Mongolia is in East Asia, landlocked between Russia and China. It has an extreme continental climate with long, cold winters and short summers, during which most of its annual precipitation is received. Nomadism and animal herding have been central to Mongolian life for thousands of years, and herding is still the country’s main economic activity. This is why sustaining the well-being of vegetation, particularly grasslands, is of crucial importance to the nation. Since 1990, when Mongolia began a process of economic reform to phase out the state-controlled economic system in favor of a market economy, the number of domestic animals has been rising, risking serious overgrazing that risks nationwide degradation of vegetation. There are reports claiming that 30-70% of pastureland is already degraded, but opinion differs as to whether there is actually any significant degradation, and if so, how much.

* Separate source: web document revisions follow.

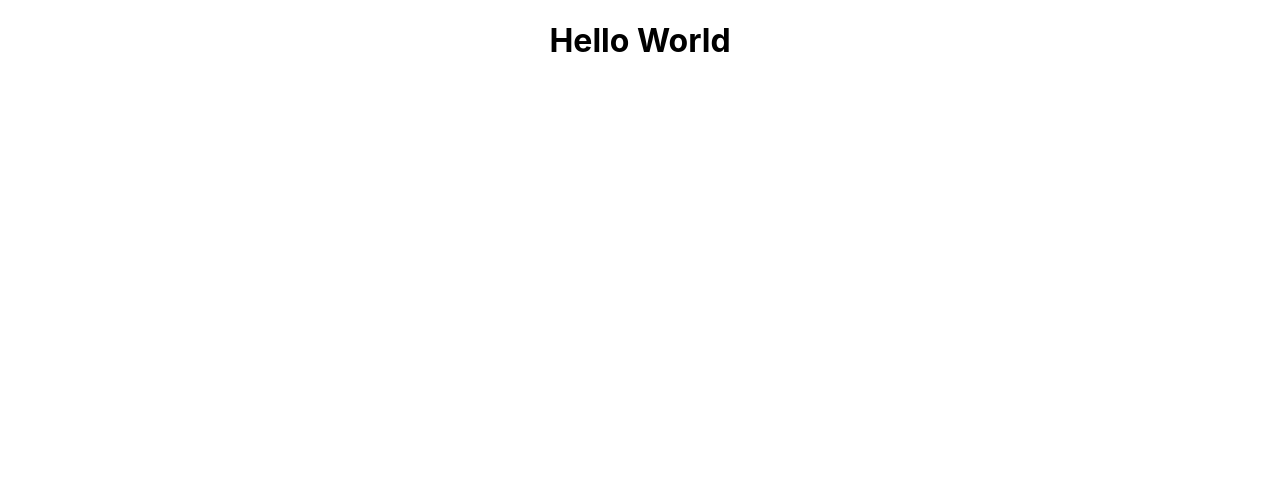
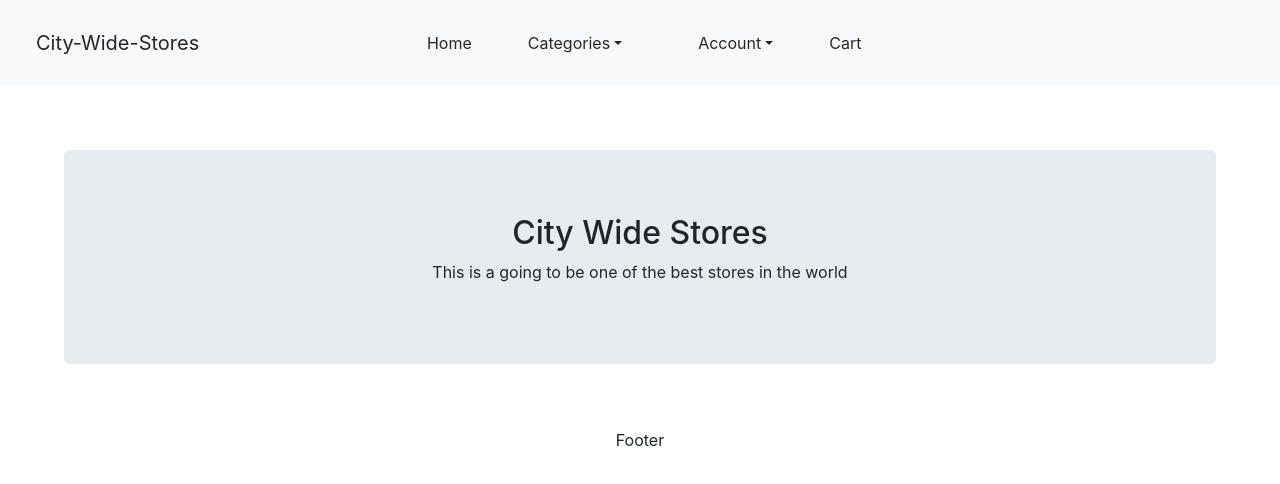
Before and after one commit to Kizito007/city-w.s-client, a React (Create React App) app: page / in a window 1280 px wide. Shown: the top 484 px of the page. Built offline with nearby package versions, Linux system fonts and the light colour scheme.

Commit message:
Setting up header component

```diff
--- a/package.json
+++ b/package.json
@@ -8,6 +8,7 @@
     "react": "^17.0.2",
     "react-bootstrap": "^1.5.2",
     "react-dom": "^17.0.2",
+    "react-router-dom": "^5.2.0",
     "react-scripts": "4.0.3"
   },
   "scripts": {
--- a/src/App.css
+++ b/src/App.css
@@ -1,3 +1,49 @@
 .App {
   text-align: center;
 }
+.bg-light {
+  background-color: #3a3c3e;
+}
+.navbar-light .navbar-brand{
+  color: #232222fa;
+  margin-right: 10%;
+  padding: 20px;
+}
+.navbar-nav .dropdown-menu {
+  width: 0px;
+}
+.navbar-light .navbar-nav .nav-link {
+  color: #232222fa;
+  margin-right: 40px;
+}
+.navbar-nav .dropdown-menu {
+  position: static;
+  /* margin: 0; */
+  width: 65%;
+  float: none;
+  border-radius: 20px;
+}
+.dropdown-item:focus, .dropdown-item:hover {
+  border-radius: 20px;
+  color: #fff;
+  background-color: #b7b7b7;
+}
+.dropdown-item.active, .dropdown-item:active {
+  border-radius: 20px;
+  color: #fff;
+  background-color: #b7b7b7
+}
+.navbar-collapse {
+  margin-left: 6%;
+}
+.jumbotron-fluid {
+  margin: 5%;
+  border-radius: 5px;
+}
+@media (min-width: 992px){
+  .navbar-expand-lg .navbar-nav .dropdown-menu {
+    border-radius: 20px;
+    padding: 5px;
+    position: absolute;
+  }
+}
--- a/src/App.js
+++ b/src/App.js
@@ -1,9 +1,23 @@
-import './App.css';
+import 'bootstrap/dist/css/bootstrap.min.css';
+
+import './App.css'
+import Header from "./components/layout/Header"
+import Footer from "./components/layout/Footer"
+import { Jumbotron, Container } from "react-bootstrap"
 
 function App() {
   return (
     <div className="App">
-      <h1>Hello World</h1>
+      <Header />
+      <Jumbotron fluid>
+        <Container>
+          <h2>City Wide Stores</h2>
+          <p>
+            This is a going to be one of the best stores in the world
+          </p>
+        </Container>
+      </Jumbotron>
+      <Footer />
     </div>
   );
 }
--- /dev/null
+++ b/src/components/layout/Footer.js
@@ -0,0 +1,7 @@
+import React from "react"
+
+const Footer = () => {
+    return <footer>Footer</footer>
+}
+
+export default Footer;
--- /dev/null
+++ b/src/components/layout/Header.js
@@ -0,0 +1,30 @@
+import React from "react"
+import { Navbar, Nav, NavDropdown } from "react-bootstrap"
+
+const Header = () => {
+    return <header>
+        <Navbar bg="light" expand="lg">
+        <Navbar.Brand href="#home">City-Wide-Stores</Navbar.Brand>
+        <Navbar.Toggle aria-controls="basic-navbar-nav" />
+        <Navbar.Collapse id="basic-navbar-nav">
+            <Nav className="mr-auto">
+            <Nav.Link href="#home">Home</Nav.Link>
+            <NavDropdown title="Categories" id="basic-nav-dropdown">
+                <NavDropdown.Item href="#action/3.1">IPhone Cases</NavDropdown.Item>
+                <NavDropdown.Item href="#action/3.2">Ringlights</NavDropdown.Item>
+            </NavDropdown>
+            <NavDropdown title="Account" id="basic-nav-dropdown" style={{ marginLeft: "20px" }}>
+                <NavDropdown.Item href="#action/3.1">Login</NavDropdown.Item>
+                <NavDropdown.Item href="#action/3.2">Sign Up</NavDropdown.Item>
+                <NavDropdown.Divider />
+                <NavDropdown.Item href="#action/3.4">Admin</NavDropdown.Item>
+            </NavDropdown>
+            <Nav.Link href="#home">Cart</Nav.Link>
+            </Nav>
+        </Navbar.Collapse>
+        </Navbar>
+    </header>
+
+}
+
+export default Header;
```
Also changed, not shown: src/components/Home.js (added), 1 other file (tests, documents, lock files or other folders).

Satellite remote sensing technology has a distinctive advantage over other means of spatial information collection in that it obtains a synoptic view of ground features over large areas. In particular, data collected using multispectral sensors is often processed into a vegetation index for predicting and assessing vegetative characteristics such as percentage ground cover by vegetation, and general plant stress and vigor. One of the most commonly used vegetation indices is the normalized difference vegetation index (NDVI), whose values range between -1 and +1. The higher the NDVI value, the more and healthier the vegetation is expected to be at a given location. Using a time series Global Inventory Modeling and Mapping Studies (GIMMS) NDVI dataset (8 km resolution), we have depicted the spatial distribution of positive and negative vegetation trends over 23 years (1981- 2003) on a national scale. The results reveal that only about 12% of the national land area shows statistically significant long-term vegetation trends (3.1% negative; 8.7% positive) (Fig. 1).
However, a closer look over the 10-year time periods before and after the political changes in 1990 indicates that negative trends have come to predominate during 1991-99 (4.6% negative; 1.7% positive), whereas it was the other way round during 1981-89 (1.6% negative; 12.2% positive). Contrary to common belief, no extensive vegetation degradation has been observed nationwide but localized degradation was in fact evident (Fig. 2). Our ground survey of hot spots and further assessments using higher resolution satellite data reveals that degradation is commonly observed around big cities (Ulaanbaatar and Darhan) and in abandoned croplands once heavily exploited under Soviet rule. It is also important to take into consideration the effect of ongoing global climatic change, but our findings shed light on specific areas that require immediate attention. Urgent technological development is required to prevent and mitigate further degradation in these problem areas.
Spatial distribution of long-term vegetation trends (1981-2003). political changes in 1990.
Development Research Division
- Term of research
- Responsible researcher
HIRANO Akira ( Development Research Division )
SHIMODA Katsuhisa ( Animal Production and Grassland Division )
TORIYAMA Kazunobu ( Animal Production and Grassland Division )
KOMIYAMA Hiroshi ( Development Research Division )
YAMASAKI Seishi ( Development Research Division )
ONIKI Shunji ( Development Research Division )
TUMENJARGAL Naran-Ochir ( Mongolian State University of Agriculture )
- Publication, etc.
Hirano, A., Toriyama, K. and Komiyama, H. (2006)： Spatiotemporal characterization of Mongolian grassland based on vegetation trend analysis. Proceedings of Asian Conference on Remote Sensing, CD-ROM．
Hirano, A. [Abstract of Autumn meeting of the Japan Society of Photogrammetry and Remote Sensing 2006], 105-108．
- Japanese PDF